This included recognition that if the NHS is serious about increasing GP numbers and shifting care into the community then the medical curriculum should be ‘steeped in’ general practice and community-based teaching.

Introducing the plans, HEE chief executive Professor Ian Cumming said: ‘It’s not rocket science. If the curriculum is steeped in teaching of mental health and general practice you get a much higher percentage of graduates who work in that area in future.’

The NHS is expanding the number of medical school places by 25%, around 1,500 more places a year in a bid to deliver the Government ambition of making the ‘NHS in England self-sufficient in doctors by 2025’.

Professor Cumming added that HEE wanted ‘to see this as a real opportunity to take a step forward in innovation about how we teach medicine’, including ‘the concept of part-time medical degrees.’

He said: ‘If you’re a physician associate, or a pharmacist, or a physiotherapist or a nurse, why can’t you work for two or three days a week in that role and study medicine for two or three days a week and gain your medical degree that way?’

At the meeting, HEE leaders said the scale of this expansion meant for the first time they could address the root cause of the workforce shortages experienced in parts of England and some specialties.

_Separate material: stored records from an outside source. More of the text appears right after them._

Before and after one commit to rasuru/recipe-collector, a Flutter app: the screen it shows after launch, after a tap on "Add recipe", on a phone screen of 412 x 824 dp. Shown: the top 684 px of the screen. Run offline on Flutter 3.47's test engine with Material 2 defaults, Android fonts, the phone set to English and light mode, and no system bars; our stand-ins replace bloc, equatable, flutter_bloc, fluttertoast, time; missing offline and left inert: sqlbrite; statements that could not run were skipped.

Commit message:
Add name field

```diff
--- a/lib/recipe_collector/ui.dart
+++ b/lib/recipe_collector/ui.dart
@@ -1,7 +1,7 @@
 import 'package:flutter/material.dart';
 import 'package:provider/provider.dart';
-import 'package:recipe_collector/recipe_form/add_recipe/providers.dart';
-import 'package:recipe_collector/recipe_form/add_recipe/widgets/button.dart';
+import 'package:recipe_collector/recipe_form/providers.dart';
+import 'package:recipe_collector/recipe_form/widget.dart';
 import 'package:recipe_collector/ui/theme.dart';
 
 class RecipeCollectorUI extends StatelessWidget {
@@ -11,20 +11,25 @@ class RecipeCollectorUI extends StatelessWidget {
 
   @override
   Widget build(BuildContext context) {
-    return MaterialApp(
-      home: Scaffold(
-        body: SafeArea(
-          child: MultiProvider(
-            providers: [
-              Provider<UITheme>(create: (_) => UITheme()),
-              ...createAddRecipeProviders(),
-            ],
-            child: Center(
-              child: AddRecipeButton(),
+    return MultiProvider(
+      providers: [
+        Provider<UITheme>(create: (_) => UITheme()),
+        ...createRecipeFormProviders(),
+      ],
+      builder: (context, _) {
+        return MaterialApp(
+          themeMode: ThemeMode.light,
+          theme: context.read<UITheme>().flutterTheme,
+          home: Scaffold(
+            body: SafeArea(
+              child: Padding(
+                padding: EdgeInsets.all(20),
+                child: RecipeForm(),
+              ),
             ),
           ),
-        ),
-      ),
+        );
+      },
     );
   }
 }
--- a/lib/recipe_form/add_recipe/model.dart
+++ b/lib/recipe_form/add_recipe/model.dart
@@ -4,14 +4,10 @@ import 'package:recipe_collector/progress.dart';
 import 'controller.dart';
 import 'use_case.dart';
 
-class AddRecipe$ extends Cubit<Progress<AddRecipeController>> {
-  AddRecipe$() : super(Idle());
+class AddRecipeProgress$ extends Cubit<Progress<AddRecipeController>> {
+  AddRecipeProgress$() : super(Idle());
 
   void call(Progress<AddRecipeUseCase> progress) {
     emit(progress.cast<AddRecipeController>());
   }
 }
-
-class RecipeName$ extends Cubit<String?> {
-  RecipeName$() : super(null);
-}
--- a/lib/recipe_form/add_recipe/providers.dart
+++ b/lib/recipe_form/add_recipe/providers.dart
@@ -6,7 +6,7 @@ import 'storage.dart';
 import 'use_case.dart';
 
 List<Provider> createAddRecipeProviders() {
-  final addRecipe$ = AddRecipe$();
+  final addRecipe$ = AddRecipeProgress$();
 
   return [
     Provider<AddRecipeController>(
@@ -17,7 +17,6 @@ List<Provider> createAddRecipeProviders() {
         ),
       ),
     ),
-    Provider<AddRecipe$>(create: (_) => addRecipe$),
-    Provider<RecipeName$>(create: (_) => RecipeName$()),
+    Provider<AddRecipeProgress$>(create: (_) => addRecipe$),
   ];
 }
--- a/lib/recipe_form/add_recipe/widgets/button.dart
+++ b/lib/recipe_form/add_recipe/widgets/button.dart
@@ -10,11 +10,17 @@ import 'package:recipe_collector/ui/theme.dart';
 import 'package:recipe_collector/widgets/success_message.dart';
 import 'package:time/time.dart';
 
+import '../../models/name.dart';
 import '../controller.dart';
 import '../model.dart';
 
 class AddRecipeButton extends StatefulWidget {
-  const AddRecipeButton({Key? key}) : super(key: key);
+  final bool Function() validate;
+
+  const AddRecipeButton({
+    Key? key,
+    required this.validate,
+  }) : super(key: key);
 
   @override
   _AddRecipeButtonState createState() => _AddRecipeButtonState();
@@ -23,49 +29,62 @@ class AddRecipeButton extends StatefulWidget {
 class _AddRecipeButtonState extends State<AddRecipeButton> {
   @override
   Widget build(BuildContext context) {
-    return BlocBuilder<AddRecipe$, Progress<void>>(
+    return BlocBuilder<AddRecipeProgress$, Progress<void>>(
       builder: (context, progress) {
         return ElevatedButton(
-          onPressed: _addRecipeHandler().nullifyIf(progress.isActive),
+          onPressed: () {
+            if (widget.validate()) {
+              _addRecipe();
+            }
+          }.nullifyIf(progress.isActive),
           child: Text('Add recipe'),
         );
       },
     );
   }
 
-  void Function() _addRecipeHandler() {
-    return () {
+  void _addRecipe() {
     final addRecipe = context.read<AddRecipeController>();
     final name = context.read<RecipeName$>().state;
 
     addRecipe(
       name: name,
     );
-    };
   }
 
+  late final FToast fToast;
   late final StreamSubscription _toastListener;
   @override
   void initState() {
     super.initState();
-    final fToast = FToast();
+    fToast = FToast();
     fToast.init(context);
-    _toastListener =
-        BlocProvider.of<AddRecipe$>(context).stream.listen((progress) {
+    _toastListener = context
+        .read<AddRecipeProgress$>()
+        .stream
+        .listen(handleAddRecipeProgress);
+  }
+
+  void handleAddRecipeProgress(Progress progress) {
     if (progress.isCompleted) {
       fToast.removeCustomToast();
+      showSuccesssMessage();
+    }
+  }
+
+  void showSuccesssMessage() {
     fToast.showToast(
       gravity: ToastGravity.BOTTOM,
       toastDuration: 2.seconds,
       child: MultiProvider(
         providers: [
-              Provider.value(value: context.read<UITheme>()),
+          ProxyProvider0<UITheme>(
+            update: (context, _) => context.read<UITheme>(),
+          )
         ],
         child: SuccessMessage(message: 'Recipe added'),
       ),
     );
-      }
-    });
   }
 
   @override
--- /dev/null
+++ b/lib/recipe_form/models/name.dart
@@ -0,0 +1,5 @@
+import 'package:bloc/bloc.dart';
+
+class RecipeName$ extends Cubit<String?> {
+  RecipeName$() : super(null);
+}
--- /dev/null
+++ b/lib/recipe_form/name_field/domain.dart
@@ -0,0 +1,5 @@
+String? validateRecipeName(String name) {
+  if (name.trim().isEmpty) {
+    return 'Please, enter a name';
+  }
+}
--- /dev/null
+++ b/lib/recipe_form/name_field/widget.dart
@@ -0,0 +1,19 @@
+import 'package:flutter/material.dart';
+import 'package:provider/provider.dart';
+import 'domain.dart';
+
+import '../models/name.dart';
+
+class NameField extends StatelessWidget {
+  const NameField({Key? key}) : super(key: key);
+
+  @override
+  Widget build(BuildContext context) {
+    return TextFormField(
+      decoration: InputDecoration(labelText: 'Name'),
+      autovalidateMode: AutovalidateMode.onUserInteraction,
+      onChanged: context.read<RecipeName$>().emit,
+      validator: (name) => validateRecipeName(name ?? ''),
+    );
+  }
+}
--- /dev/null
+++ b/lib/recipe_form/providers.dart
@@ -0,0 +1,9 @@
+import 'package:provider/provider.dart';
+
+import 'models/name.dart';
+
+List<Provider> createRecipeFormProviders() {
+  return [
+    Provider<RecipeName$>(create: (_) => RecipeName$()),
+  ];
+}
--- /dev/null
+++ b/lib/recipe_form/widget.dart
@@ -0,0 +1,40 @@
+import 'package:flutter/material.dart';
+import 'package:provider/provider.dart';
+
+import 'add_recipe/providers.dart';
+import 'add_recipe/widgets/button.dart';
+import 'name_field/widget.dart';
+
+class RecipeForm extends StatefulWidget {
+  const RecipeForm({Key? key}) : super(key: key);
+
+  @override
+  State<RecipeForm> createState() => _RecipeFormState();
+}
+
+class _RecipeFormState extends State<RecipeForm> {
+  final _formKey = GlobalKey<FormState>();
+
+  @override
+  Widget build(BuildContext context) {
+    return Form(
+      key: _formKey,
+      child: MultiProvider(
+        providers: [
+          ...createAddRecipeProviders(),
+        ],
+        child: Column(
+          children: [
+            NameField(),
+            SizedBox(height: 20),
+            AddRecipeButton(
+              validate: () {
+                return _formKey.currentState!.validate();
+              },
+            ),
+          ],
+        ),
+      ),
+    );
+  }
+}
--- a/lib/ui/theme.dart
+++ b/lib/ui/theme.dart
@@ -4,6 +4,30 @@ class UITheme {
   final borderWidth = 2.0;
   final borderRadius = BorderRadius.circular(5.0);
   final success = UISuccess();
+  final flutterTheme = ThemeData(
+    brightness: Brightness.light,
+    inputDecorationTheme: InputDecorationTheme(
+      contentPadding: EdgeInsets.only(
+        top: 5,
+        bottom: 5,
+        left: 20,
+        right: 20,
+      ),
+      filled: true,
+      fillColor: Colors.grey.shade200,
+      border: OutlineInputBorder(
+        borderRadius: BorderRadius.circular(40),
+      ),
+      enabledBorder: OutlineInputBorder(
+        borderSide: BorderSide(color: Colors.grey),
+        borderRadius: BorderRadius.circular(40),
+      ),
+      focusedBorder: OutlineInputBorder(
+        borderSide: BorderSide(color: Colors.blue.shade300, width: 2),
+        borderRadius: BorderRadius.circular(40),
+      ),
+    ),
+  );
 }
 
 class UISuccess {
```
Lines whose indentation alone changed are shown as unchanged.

HEE director of education and quality Professor Wendy Reid said the NHS had lacked a focus on ‘local doctoring’.

But Professor Reid said that as typically around 50% of doctors stay in the region where they graduate, HEE wants future doctors being rooted in their community and local health systems.

She said: ‘If you look back at medical schools allocations in the past, they have been based on the researcher system… and the need for Nobel Prize winning academics. We don’t belittle that, but we have not failed to produce the academics, we never have.

‘We have a huge reputation internationally but we have not addressed the issue of local doctoring.’

The Department of Health consultation on how these places should be allocated across medical schools closed last month.

While the DH has not provided its official response, HEE has been briefed on key criteria that medical schools should look to address when applying to expand their intake with some of the 1,000 new places funded in 2019/20.

HEE board papers said these include encouraging social mobility, meeting local workforce need, supporting shortage medical specialties and exploring new technologies and innovation.

The news comes as it was revealed this week that NHS England will look to expand its overseas GP recruitment programme from 500 to around 2,000 in a bid to try to achieve the Government’s pledge of 5,000 extra GPs by 2020.